[Code change snippets]
★ ★ ★ ★

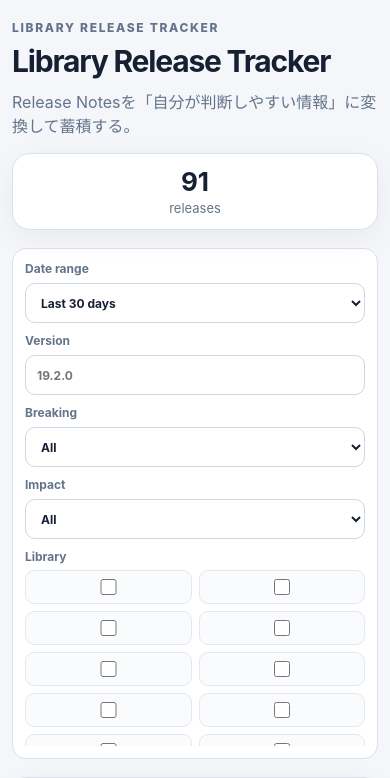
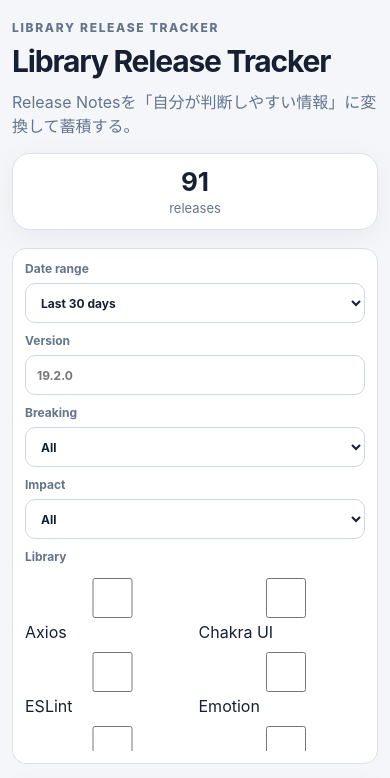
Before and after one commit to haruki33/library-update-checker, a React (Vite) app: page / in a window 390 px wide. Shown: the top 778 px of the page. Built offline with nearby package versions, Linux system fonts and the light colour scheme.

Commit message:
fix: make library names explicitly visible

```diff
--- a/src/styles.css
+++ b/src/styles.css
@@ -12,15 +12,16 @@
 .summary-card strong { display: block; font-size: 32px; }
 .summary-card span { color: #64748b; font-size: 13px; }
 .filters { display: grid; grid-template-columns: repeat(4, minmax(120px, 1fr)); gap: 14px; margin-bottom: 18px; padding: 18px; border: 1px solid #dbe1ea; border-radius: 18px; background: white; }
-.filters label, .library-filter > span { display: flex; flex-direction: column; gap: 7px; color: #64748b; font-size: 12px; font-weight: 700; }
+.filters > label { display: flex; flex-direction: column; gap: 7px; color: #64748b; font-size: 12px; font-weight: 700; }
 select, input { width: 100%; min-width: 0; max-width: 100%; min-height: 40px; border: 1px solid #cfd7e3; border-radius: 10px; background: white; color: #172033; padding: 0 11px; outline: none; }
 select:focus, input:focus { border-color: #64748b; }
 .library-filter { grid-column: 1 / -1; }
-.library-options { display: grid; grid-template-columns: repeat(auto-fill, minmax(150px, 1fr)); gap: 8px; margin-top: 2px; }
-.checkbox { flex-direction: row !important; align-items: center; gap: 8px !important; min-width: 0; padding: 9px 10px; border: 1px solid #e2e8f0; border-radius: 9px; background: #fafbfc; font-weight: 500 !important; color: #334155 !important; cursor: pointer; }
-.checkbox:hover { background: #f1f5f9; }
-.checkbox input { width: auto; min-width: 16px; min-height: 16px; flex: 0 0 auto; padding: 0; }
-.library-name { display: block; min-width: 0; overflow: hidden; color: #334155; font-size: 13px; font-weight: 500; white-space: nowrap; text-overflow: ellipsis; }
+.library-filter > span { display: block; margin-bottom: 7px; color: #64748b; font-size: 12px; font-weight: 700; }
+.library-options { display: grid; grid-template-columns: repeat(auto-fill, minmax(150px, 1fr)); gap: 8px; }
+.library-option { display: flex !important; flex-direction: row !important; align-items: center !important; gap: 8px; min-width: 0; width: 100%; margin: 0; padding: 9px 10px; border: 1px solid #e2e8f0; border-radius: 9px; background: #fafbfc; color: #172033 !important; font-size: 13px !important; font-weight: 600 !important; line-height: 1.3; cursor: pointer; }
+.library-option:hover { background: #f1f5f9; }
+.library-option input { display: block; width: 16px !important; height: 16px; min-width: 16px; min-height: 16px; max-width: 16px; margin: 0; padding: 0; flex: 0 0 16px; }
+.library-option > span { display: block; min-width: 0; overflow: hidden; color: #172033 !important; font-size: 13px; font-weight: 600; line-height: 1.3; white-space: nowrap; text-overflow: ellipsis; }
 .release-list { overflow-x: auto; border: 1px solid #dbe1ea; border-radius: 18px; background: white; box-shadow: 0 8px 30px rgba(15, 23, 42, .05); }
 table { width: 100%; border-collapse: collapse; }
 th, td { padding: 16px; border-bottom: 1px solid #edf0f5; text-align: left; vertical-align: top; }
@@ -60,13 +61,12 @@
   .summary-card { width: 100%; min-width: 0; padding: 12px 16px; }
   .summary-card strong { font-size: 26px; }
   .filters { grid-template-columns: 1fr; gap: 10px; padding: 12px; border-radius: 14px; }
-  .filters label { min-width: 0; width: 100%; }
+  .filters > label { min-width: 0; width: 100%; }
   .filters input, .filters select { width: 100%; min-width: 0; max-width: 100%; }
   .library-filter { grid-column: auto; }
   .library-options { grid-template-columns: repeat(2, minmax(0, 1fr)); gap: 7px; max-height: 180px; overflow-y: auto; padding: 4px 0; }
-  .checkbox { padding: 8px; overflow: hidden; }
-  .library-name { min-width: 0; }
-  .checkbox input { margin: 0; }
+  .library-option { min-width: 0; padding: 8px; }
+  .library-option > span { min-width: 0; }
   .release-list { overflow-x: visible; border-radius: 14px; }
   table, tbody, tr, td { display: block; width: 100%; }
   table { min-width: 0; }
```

★ ★ ★ ★

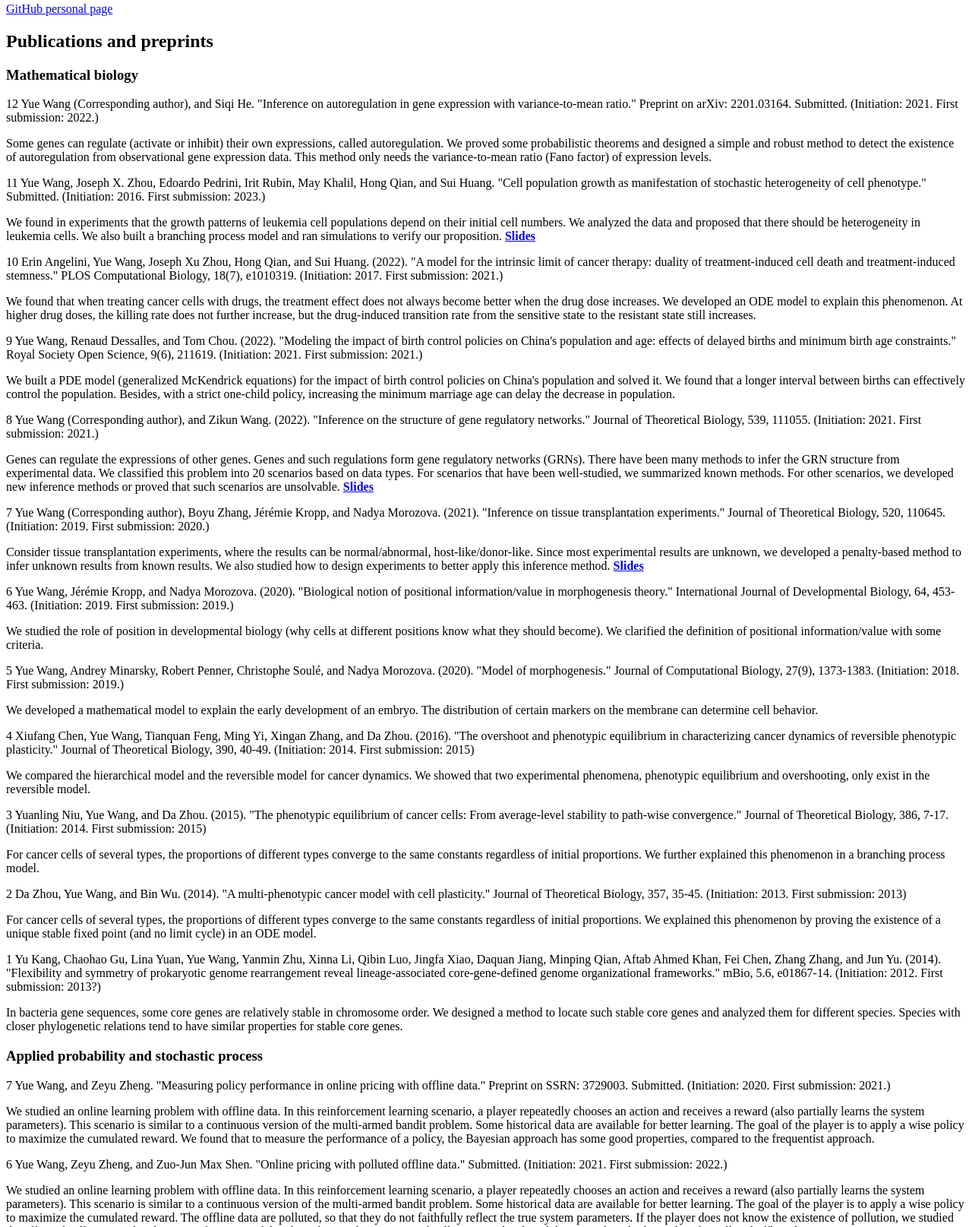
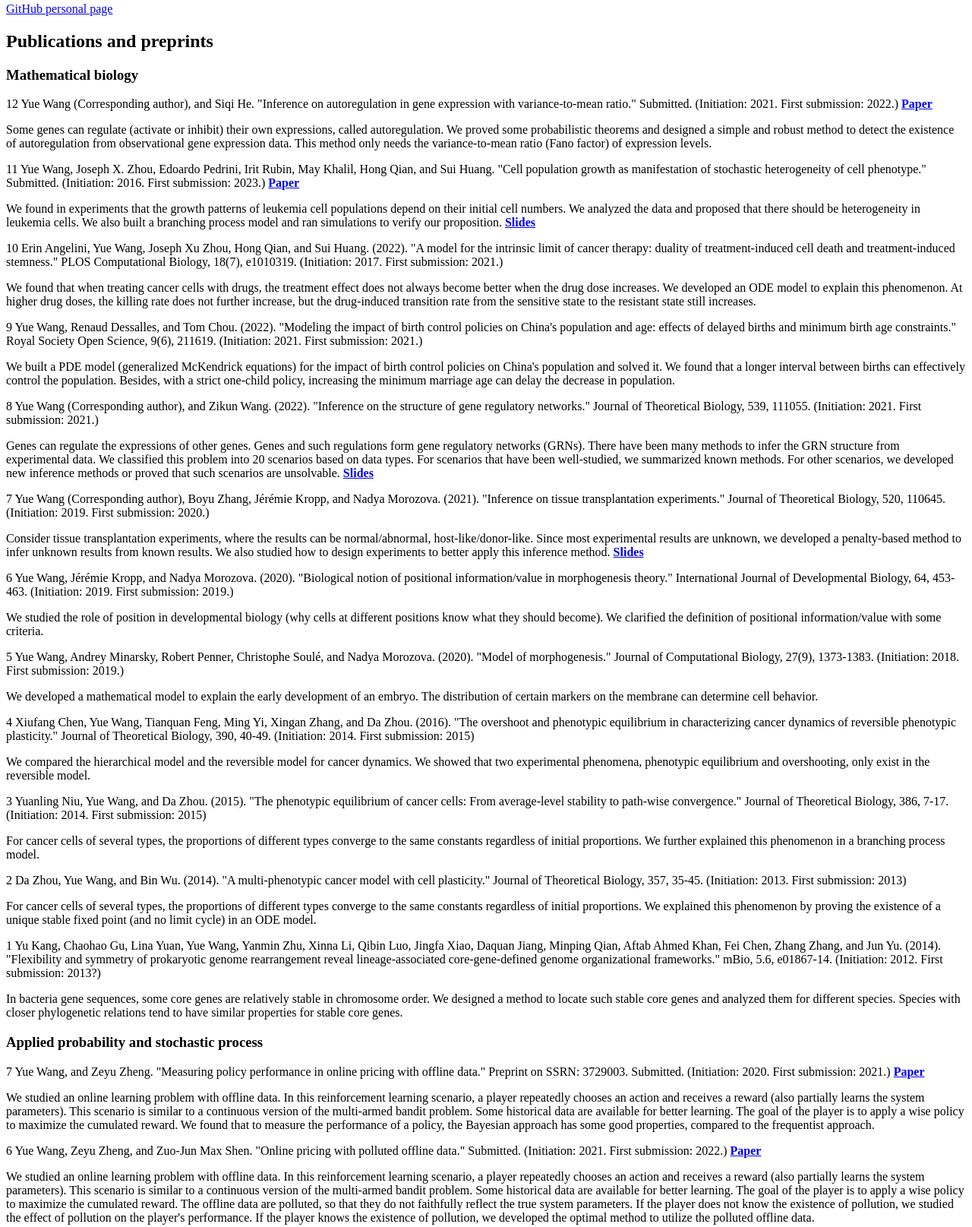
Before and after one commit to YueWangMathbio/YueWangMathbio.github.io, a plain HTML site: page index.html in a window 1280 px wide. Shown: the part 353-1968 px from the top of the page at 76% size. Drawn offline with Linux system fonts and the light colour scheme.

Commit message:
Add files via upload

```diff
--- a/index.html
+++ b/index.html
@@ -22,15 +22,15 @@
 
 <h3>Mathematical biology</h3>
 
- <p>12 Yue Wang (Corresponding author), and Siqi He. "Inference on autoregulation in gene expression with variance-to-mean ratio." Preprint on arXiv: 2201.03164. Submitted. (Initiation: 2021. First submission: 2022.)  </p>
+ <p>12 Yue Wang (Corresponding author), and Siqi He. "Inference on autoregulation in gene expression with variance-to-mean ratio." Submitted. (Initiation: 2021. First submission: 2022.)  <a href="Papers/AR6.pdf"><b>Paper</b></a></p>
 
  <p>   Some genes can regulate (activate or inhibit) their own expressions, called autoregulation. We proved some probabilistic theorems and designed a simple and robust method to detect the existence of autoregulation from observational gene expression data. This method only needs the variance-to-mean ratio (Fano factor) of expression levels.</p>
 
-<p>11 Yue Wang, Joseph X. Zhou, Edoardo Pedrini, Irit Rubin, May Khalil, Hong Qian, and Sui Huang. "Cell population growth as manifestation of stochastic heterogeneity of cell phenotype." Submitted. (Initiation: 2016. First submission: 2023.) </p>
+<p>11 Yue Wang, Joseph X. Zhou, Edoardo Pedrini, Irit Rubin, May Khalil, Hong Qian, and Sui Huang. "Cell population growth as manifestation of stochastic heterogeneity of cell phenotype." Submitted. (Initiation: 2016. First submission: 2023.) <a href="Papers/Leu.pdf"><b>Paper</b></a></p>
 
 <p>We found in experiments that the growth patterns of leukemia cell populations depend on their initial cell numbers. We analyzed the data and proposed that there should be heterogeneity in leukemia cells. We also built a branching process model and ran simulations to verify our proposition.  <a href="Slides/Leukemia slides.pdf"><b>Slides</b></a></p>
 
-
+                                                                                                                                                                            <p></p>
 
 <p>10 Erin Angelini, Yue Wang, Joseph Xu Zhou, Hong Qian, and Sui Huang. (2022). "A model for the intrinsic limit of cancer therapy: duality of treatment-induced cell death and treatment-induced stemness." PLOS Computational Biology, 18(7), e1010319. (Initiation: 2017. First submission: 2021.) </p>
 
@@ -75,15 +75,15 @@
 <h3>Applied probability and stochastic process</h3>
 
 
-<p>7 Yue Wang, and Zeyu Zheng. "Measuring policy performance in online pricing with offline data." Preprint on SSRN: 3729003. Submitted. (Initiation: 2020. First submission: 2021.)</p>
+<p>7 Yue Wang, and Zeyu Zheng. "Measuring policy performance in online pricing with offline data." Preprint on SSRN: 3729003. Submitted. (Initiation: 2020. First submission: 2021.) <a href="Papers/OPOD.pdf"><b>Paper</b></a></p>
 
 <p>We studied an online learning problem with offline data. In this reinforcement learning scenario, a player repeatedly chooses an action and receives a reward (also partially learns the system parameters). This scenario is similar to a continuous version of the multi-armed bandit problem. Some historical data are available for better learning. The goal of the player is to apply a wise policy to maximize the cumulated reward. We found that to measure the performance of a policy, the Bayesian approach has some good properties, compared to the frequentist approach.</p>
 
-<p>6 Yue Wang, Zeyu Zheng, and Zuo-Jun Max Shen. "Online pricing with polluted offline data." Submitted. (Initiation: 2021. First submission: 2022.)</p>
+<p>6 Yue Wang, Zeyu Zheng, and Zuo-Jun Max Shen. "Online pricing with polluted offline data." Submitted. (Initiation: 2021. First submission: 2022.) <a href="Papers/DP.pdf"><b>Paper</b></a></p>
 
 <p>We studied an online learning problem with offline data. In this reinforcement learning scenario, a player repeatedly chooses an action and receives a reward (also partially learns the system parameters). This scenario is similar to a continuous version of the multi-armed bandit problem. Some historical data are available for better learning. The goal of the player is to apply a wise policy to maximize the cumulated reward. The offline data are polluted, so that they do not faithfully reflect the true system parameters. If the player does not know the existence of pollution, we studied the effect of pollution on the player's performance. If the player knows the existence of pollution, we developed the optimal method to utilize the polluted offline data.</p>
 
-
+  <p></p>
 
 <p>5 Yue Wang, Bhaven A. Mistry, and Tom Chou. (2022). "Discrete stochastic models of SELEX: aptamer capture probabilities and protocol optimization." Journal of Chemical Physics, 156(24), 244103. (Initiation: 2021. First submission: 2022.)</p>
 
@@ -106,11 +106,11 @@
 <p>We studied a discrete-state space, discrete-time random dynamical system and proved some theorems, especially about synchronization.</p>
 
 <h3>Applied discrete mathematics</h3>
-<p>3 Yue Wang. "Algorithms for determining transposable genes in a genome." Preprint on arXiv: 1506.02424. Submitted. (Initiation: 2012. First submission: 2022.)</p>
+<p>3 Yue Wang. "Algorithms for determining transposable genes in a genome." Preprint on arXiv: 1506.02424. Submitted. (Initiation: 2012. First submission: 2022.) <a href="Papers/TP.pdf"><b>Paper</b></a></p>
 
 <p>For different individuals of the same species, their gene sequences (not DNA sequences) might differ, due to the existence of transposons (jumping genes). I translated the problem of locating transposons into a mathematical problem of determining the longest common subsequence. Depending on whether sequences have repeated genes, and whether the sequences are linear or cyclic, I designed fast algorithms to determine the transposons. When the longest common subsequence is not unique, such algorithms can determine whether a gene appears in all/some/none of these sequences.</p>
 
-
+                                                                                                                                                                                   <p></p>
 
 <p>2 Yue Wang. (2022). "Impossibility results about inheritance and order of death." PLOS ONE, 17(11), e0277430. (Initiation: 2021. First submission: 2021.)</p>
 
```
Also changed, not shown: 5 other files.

★ ★ ★ ★

Your instructions:
All lines above that contain "summary" are required in the answer.

Response to the exercise:
 .summary-card strong { display: block; font-size: 32px; }
 .summary-card span { color: #64748b; font-size: 13px; }
   .summary-card { width: 100%; min-width: 0; padding: 12px 16px; }
   .summary-card strong { font-size: 26px; }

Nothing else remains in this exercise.